Aimee Cover, attending the Harid Conservatory summer program:
1. The training you get. Just hearing corrections in a different way. It helps you understand everything more clearly.

2. Seeing the other people that are better than you and striving to be like them. Also learning different styles of ballet aka Balanchine and Vaganova, trying to apply everything you learn very quickly so the teachers will pay more attention to you and you will improve faster.

3. I have learned that it doesn't always matter how good your body is or how talented you may be. What makes a dancer is the want and need to be the best.

UPDATE: Aimee has been accepted to the Harid Conservatory of Ballet for year round study.  This is an extremely prestigious program, well done - BRAVO!

Kristin Smith, attending the Boston Ballet Summer Dance Program:
1. Being able to dance in the same studio as a professional company is very inspiring. Also being taught by new teachers that can either help me understand how to do something a little better and also offer new ways to improve my technique that I have never heard before. Meeting new friends and the over all experience of being in a new place is also super exciting.
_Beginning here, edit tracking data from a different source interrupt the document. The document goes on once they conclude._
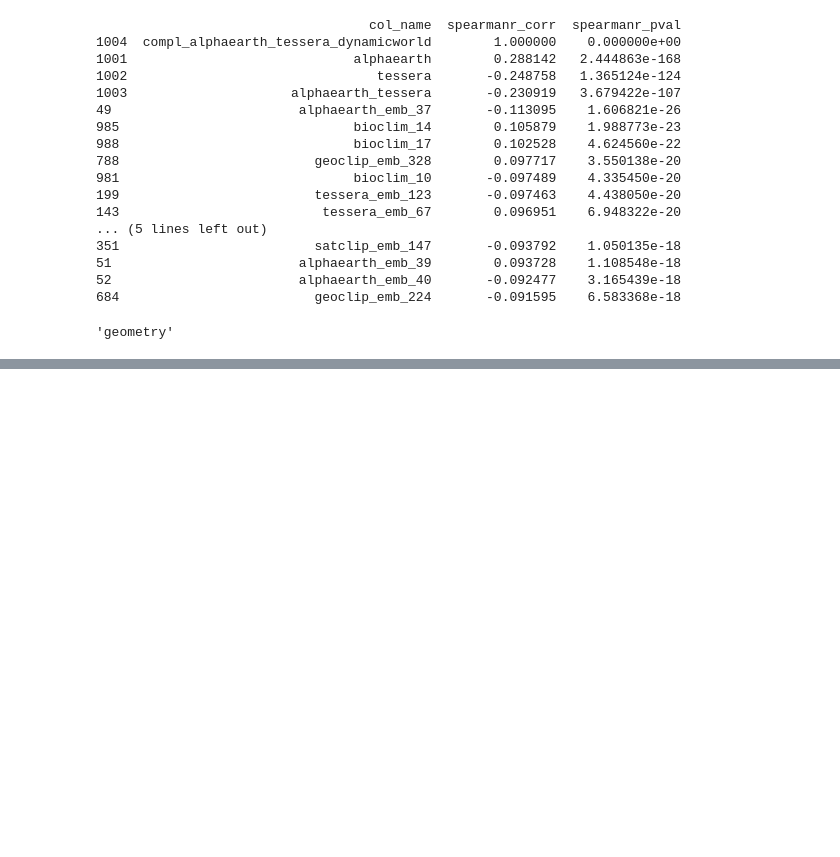
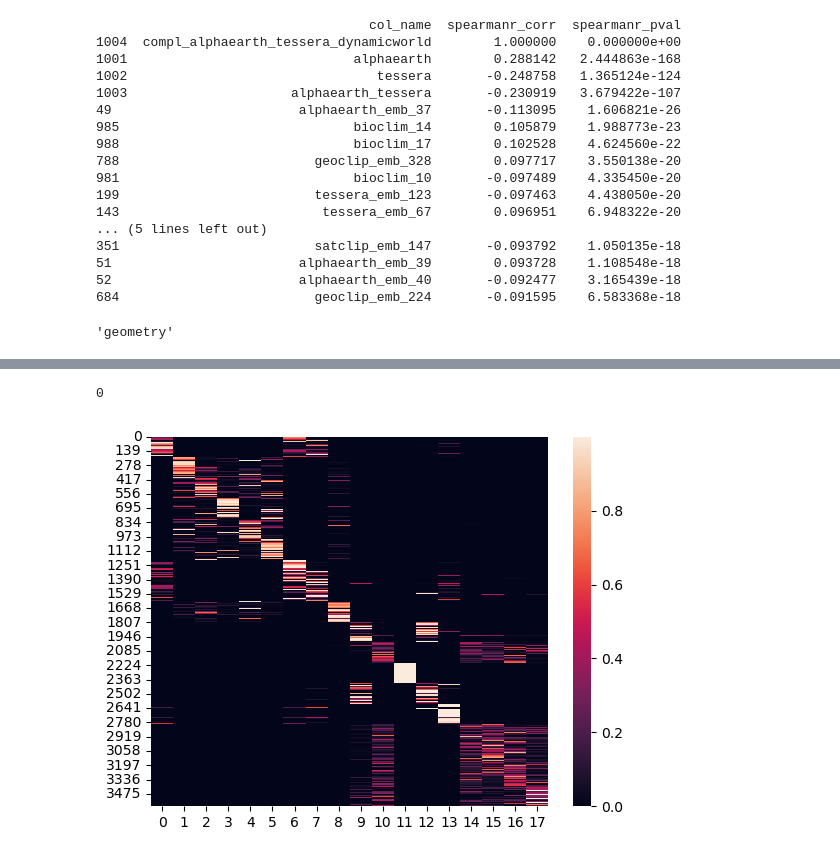
Before and after one commit to WUR-AI/interpret_earth_embeddings, a Jupyter notebook: notebooks/Explain embeddings.ipynb, the cells around one changed output, grey strips where cells are left out. Drawn from its saved outputs; the diff is of its cells as text; code cells hidden in the pictures; blank space fills up the shorter version.

```diff
--- a/notebooks/Explain embeddings.ipynb
+++ b/notebooks/Explain embeddings.ipynb
@@ -1112,0 +1182,6 @@ c
+# %%
+df_all, col_names = du.merge_modalities(parent_folder=data_folder, sample_type='cropharvest',
+                                            modalities=gfm_mods, zscore_embeddings=False)
+
+tmp = ou.get_accuracy_classification(df_all=df_all, col_names=col_names, regressor='geoclip',
+                                      target='label_name', zscore_embeddings=True)
@@ -1112,0 +1213,6 @@ c
+# %%
+sns.heatmap(tmp[3]['predictions'])
+print(np.isclose(tmp[3]['predictions'].sum(axis=1), 0).sum())
+# %% [output]
+0
+[figure, added]
```
Also changed, not shown: parts of 22 cells of this notebook, 2 other files.
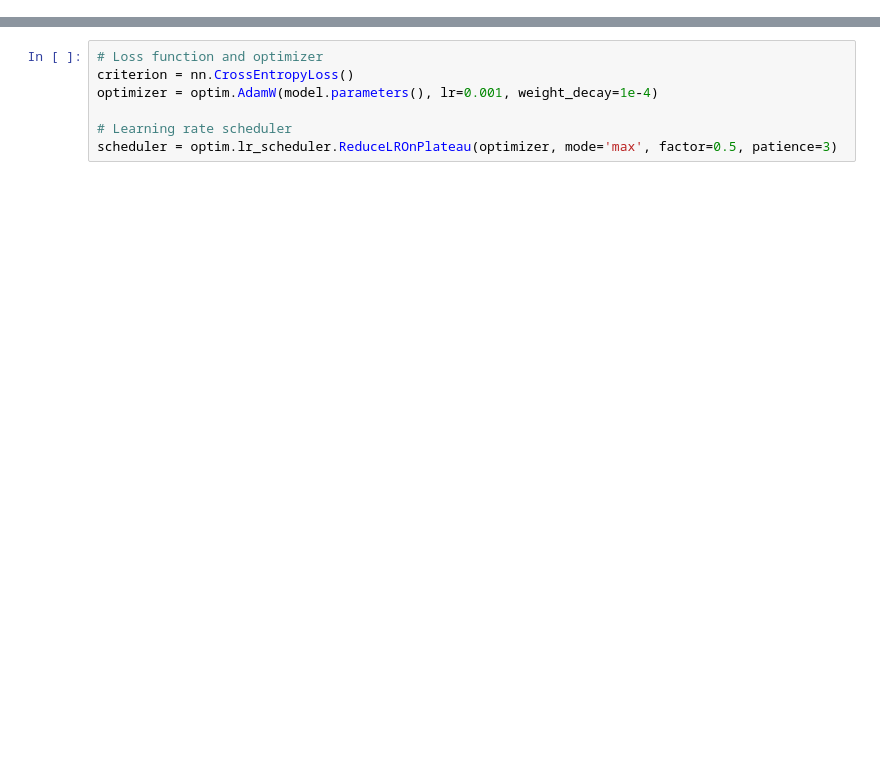
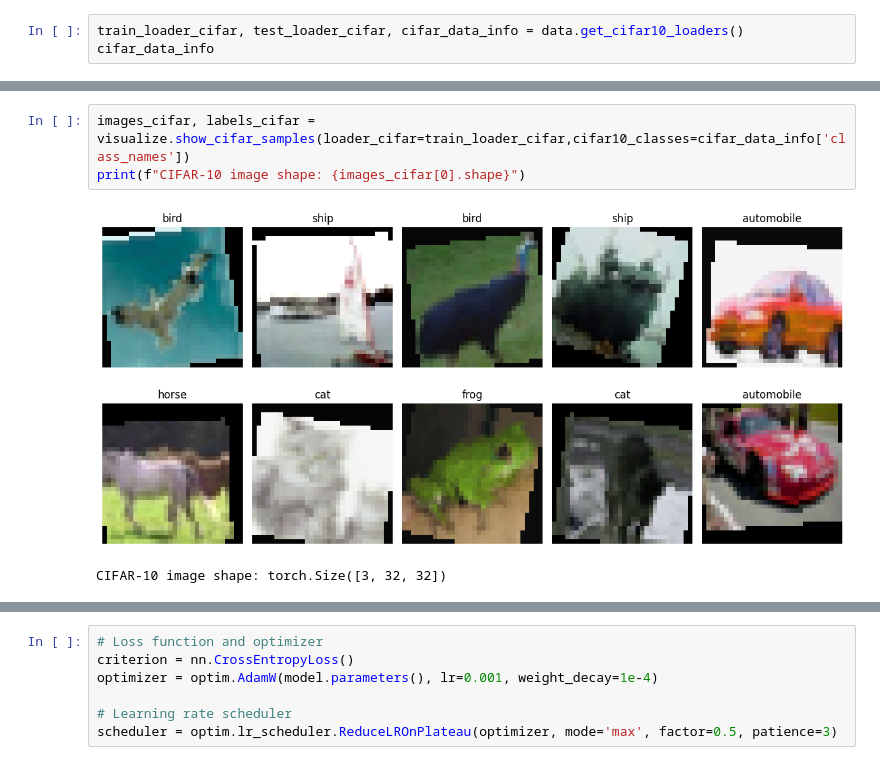
Before and after one commit to acefesan/ml_notebooks, a Jupyter notebook: pytorch_mnist_cnn.ipynb, the cells around one changed output, grey strips where cells are left out. Drawn from its saved outputs; the diff is of its cells as text; blank space fills up the shorter version.

```diff
--- a/pytorch_mnist_cnn.ipynb
+++ b/pytorch_mnist_cnn.ipynb
@@ -163,0 +75,3 @@ class MNISTCNN(nn.Module):
+# %%
+train_loader_cifar, test_loader_cifar, cifar_data_info = data.get_cifar10_loaders()
+cifar_data_info
@@ -163,0 +94,6 @@ class MNISTCNN(nn.Module):
+# %%
+images_cifar, labels_cifar = visualize.show_cifar_samples(loader_cifar=train_loader_cifar,cifar10_classes=cifar_data_info['class_names'])
+print(f"CIFAR-10 image shape: {images_cifar[0].shape}")
+# %% [output]
+[figure, added]
+CIFAR-10 image shape: torch.Size([3, 32, 32])
```
Also changed, not shown: parts of 23 cells of this notebook, 8 other files.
2. A difficult thing about sdp is that there is about 200 dancers that come from all over the world that are all so amazing and have so much talent, so you have to make yourself stand out against every other dancer.

3. I have learned that the most important thing is concentrating on yourself and trying to improve as much as you can out of the 5 weeks, and letting all of the corrections stick that teachers have given you throughout this short period of time that you have with them.

Ann Ho, attending the Tulsa Ballet Summer Dance Program:
1. Seeing a new city, making new friends and meeting new teachers and getting away for a while. It's interesting to be in a new place for weeks and see new things.

2. When other people are better dancers than you and you have to work twice as hard to stand out. Also, fixing all the wrongs that you have in ballet and remembering all of the corrections and applying them. Also, it's kind of hard to not miss home.

3. I've learned its important to just pay attention to yourself and do the best you can. Don't look around the room and see how others are doing and start comparing yourself to better dancers. You just need to work on your own things. And to do dance, you have to have the love for it in order to do it well.

Long Ho, attending the Tulsa Ballet Summer Dance Program:
1. Meeting new friends, new teachers, having some time on my own, learning new things.

2. Working on things that you want improve on because you are around a lot of other dancers who are very good.

3. I think my experience at Tulsa Ballet has shown that Ballet North has taught me very well in ballet over all.

Hopefully we will be able to add additional comments by the other Ballet North members who are also attending American Ballet Theater, Boston Ballet and Tulsa Ballet programs - we will include them in this discussion as soon as we get their comments!